The Holstein Breed
Why does a dairy breed such as Holstein have quality meat?
The Holstein breed is one of the finest dairy breeds today with enormous meat producing qualities which many people are unaware of. In fact, Holsteins if given the time, feed, and care can produce some of the best beef available.
The Holstein breed is typically slim which is displayed in the highly productive milk cows. However, if given the extra corn and time, the males continue to gain weight and marbling in the meat. Marbling is crucial to achieve flavor and tenderness in meat. Holsteins use their energy to create marbling unlike traditional beef breeds which produce 25-30% more trimmable fat.
Why aren't Holsteins popular as a beef breed?

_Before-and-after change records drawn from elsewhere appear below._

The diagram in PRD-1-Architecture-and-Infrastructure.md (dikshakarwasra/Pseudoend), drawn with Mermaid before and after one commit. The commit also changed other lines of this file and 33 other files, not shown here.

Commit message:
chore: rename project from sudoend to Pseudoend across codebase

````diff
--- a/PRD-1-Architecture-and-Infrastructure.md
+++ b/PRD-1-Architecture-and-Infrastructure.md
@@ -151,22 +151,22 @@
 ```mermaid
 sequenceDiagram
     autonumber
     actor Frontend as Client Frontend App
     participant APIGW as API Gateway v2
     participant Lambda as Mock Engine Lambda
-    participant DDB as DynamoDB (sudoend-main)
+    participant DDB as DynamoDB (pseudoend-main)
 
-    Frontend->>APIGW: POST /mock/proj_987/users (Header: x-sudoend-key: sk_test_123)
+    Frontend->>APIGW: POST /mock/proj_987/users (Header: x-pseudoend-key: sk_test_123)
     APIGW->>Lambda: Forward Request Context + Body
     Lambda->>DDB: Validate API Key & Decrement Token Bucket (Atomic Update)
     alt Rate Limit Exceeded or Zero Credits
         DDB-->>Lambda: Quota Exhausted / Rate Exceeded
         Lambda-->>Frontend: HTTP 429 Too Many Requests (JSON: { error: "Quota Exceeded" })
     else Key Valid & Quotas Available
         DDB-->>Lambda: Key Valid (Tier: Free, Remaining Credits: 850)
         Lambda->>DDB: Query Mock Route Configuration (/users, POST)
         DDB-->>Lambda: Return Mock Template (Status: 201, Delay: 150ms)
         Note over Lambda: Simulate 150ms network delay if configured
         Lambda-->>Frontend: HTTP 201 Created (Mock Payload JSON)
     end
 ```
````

Because traditional beef breeds gain trimmable fat quicker and easier than Holsteins, they are easier and more economical to raise. This deters most beef producers from raising this dairy breed. Because we are so concerned about producing the highest quality beef, we spend the extra money and time developing the animals to their full potential.
The truth about Holstein Beef.
Holsteins are valued by meat packers because of the consistency of the breed. They have predictable carcass characteristics in terms of yield, grade, and cutability. Holstein beef is leaner than most beef, which is important to consumers interested in a low fat diet. Engleking Holsteins have been served in the finest restaurants found in downtown New York City.
Why do we Dry-Age our beef?
A misconception many have about beef is the value of the meat being fresh. Many stores and restaurants advertise that their beef is fresh and never frozen. This is an acceptable process however it does not mean that it is a higher quality than frozen dry-aged beef.
To truly bring out the flavor and tenderness of meat, it needs to be dry-aged. Dry-aging is a process that takes between 7 to 28 days in a cooler which allows natural occurring enzymes to break down proteins and tough connective tissue within the meat. This practice was very popular in the 50's and 60's but due to the cheaper and newer technology of vacuum sealing, the interest in dry-aged beef decreased. But in the 1980's dry-aging once again gained popularity when consumers demanded more quality from their beef.
Because dry-aging means storage time, refrigerator space, and increased labor, stores and restaurants like to serve fresh beef. This means that beef is is processed and shipped hundreds of mile in refrigerated trucks which strain the quality of the meat. After the dry-aging process, the meat is frozen which retains all of the initial quality up to 1 year. Many consider dry-aging the best process to enrich quality.